How did I do? I was eager to plug the GPS into my faithful laptop, but when I arrived home I discovered that the furniture workers were busy laying down multiple layers of lacquer in my study. Rather than interrupt them to ask for my laptop, I decided to bide my time. I took photos of the sunset and corresponded with a friend via my smartphone.
When I finally got the chance to plug in my GPS, the results were a bit anticlimactic. One goal that had kept me going today was my personal best for 40km — 1 hour, 41 minutes and 51 seconds — set last year along this same route. My best 40km segment today was 1 hour, 42 minutes and 0 seconds, 9 seconds off the pace. I knew that today hadn’t been my farthest ride, but then I had to consider when I started using the GPS. As it happens, last August I traveled 20m farther than I did today, along pretty much the same route.
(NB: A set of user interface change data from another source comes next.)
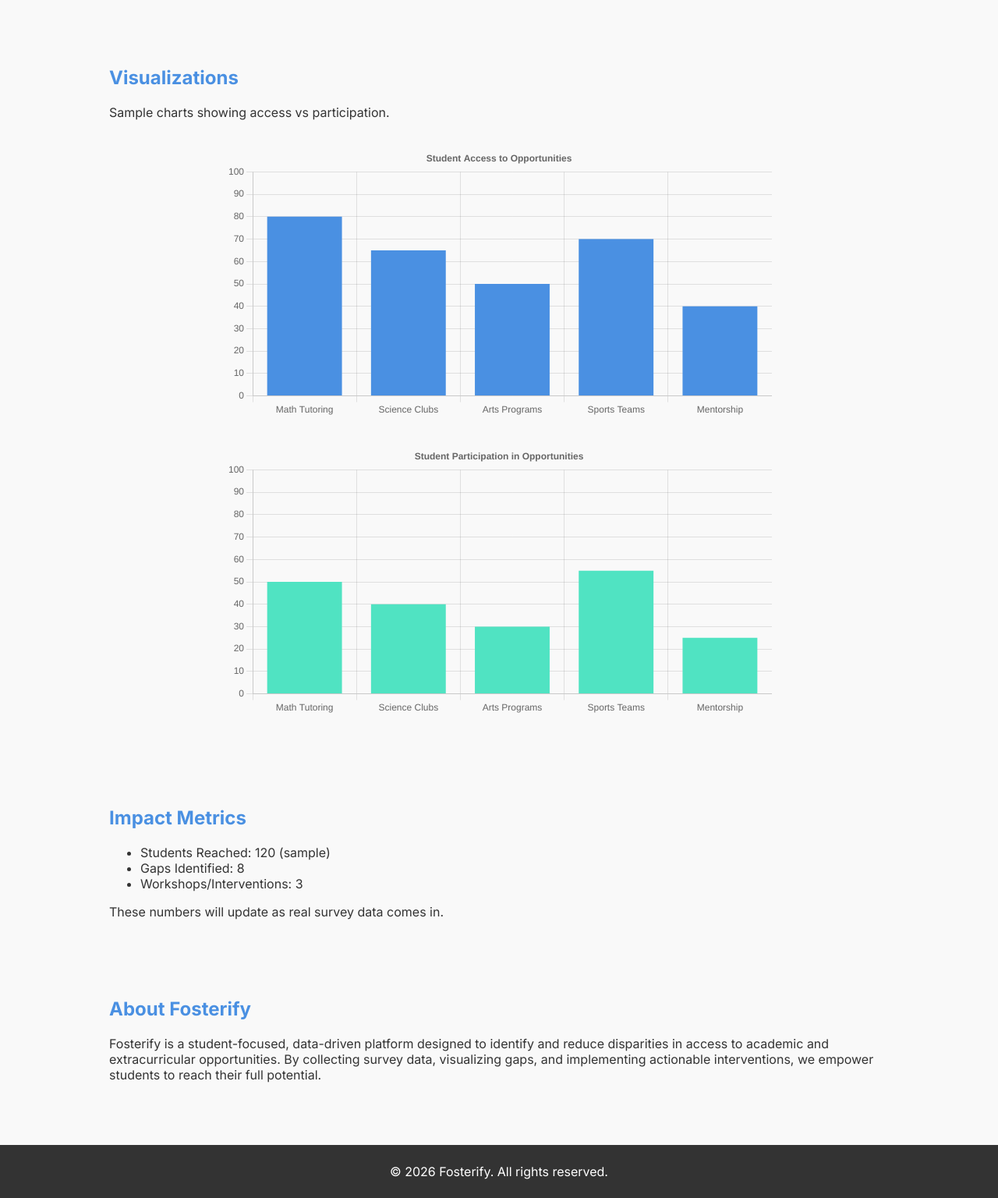
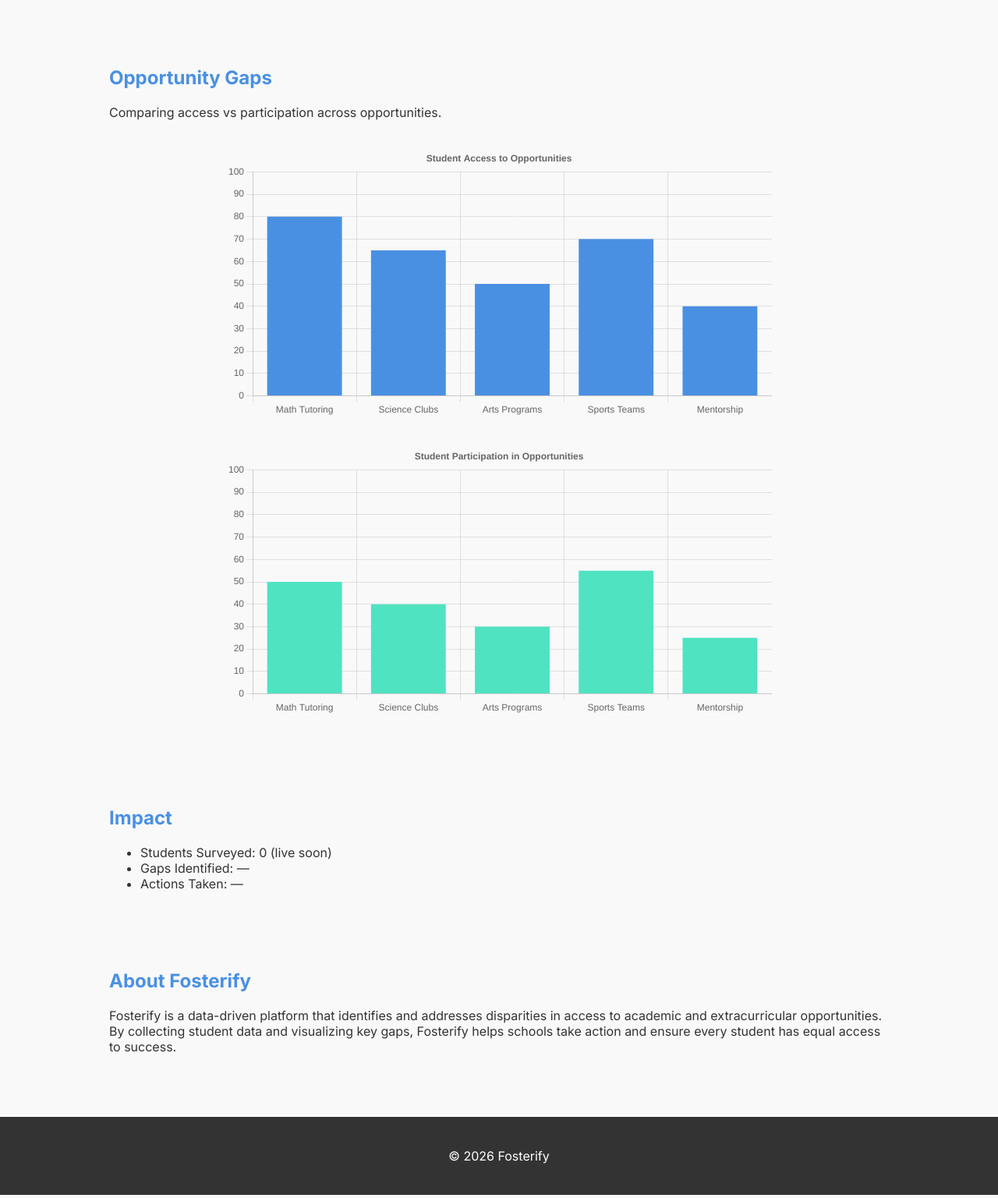
Before and after one commit to 49degrees/Fosterify, a plain HTML site: page index.html in a window 1280 px wide. Shown: the part 941-2477 px from the top of the page at 78% size. Drawn offline with nearby package versions, Linux system fonts and the light colour scheme.

Commit message:
Update index.html

```diff
--- a/index.html
+++ b/index.html
@@ -3,73 +3,79 @@
 <head>
   <meta charset="UTF-8">
   <meta name="viewport" content="width=device-width, initial-scale=1.0">
-  <title>Fosterify – See the Gaps, Bridge the Future. </title>
-  <!-- Google Fonts -->
+  <title>Fosterify – See the Gaps, Bridge the Future</title>
+
+  <!-- Font -->
   <link href="https://fonts.googleapis.com/css2?family=Inter:wght@400;700&display=swap" rel="stylesheet">
-  <!-- Link to external CSS -->
+
+  <!-- CSS -->
   <link rel="stylesheet" href="style.css">
-  <!-- Chart.js CDN -->
+
+  <!-- Chart.js -->
   <script src="https://cdn.jsdelivr.net/npm/chart.js"></script>
 </head>
 <body>
 
-  <!-- Header -->
 <header>
   <h1>Fosterify</h1>
-    <p>Nurture Growth. Unlock Potential.</p>
+  <p>See the Gaps, Bridge the Future</p>
 </header>
 
-  <!-- Navigation -->
 <nav>
   <a href="#survey">Survey</a>
-    <a href="#visuals">Visualizations</a>
+  <a href="#visuals">Data</a>
   <a href="#impact">Impact</a>
   <a href="#about">About</a>
 </nav>
 
-  <!-- Survey Section -->
 <section id="survey">
   <h2>Student Survey</h2>
-    <p>Fill out this quick survey to help us map access to opportunities.</p>
-    <!-- Replace with your Google Form URL -->
-    <iframe src="YOUR_GOOGLE_FORM_URL_HERE"></iframe>
+  <p>Help us understand access to opportunities at your school.</p>
+
+  <iframe
+    src="https://docs.google.com/forms/d/e/oQdCf2NS6ofpxu9u5/viewform?embedded=true"
+    width="100%"
+    height="700">
+  </iframe>
 </section>
 
-  <!-- Visualizations Section -->
 <section id="visuals">
-    <h2>Visualizations</h2>
-    <p>Sample charts showing access vs participation.</p>
+  <h2>Opportunity Gaps</h2>
+  <p>Comparing access vs participation across opportunities.</p>
+
   <div class="chart-container">
     <canvas id="accessChart"></canvas>
   </div>
+
   <div class="chart-container">
     <canvas id="participationChart"></canvas>
   </div>
 </section>
 
-  <!-- Impact Section -->
 <section id="impact">
-    <h2>Impact Metrics</h2>
+  <h2>Impact</h2>
   <ul>
-      <li>Students Reached: 120 (sample)</li>
-      <li>Gaps Identified: 8</li>
-      <li>Workshops/Interventions: 3</li>
+    <li>Students Surveyed: 0 (live soon)</li>
+    <li>Gaps Identified: —</li>
+    <li>Actions Taken: —</li>
   </ul>
-    <p>These numbers will update as real survey data comes in.</p>
 </section>
 
-  <!-- About Section -->
 <section id="about">
   <h2>About Fosterify</h2>
-    <p>Fosterify is a student-focused, data-driven platform designed to identify and reduce disparities in access to academic and extracurricular opportunities. By collecting survey data, visualizing gaps, and implementing actionable interventions, we empower students to reach their full potential.</p>
+  <p>
+    Fosterify is a data-driven platform that identifies and addresses disparities
+    in access to academic and extracurricular opportunities. By collecting student
+    data and visualizing key gaps, Fosterify helps schools take action and ensure
+    every student has equal access to success.
+  </p>
 </section>
 
-  <!-- Footer -->
 <footer>
-    &copy; 2026 Fosterify. All rights reserved.
+  <p>© 2026 Fosterify</p>
 </footer>
 
-  <!-- Link to external JS -->
 <script src="script.js"></script>
+
 </body>
 </html>
```
Lines whose indentation alone changed are shown as unchanged.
All said and done, though, I’m confident I did set one personal best today. My total elapsed time (recorded by the GPS but not tracked as a record) was 6 hours, 34 minutes and 21 seconds, and I know for a fact that’s the first time I’ve done this course in under 7 hours.
Meanwhile, Michael Broadwith @24HourMaths has started his attack on the lejog record. He’s currently skirting Dartmoor National Park, about 140km into the ride with only another 1,200km or so to go. He’s trying to best the record of 44 hours, 4 minutes and 20 seconds set in 2001.
Jenny Graham is finally en route to Berlin, where her round-the-world ride starts at 6am on Saturday morning. Find out how she's preparing for life on the road, and what's in her mental toolkit to see her through the challenges that lie ahead.https://t.co/gnLx3bQqDX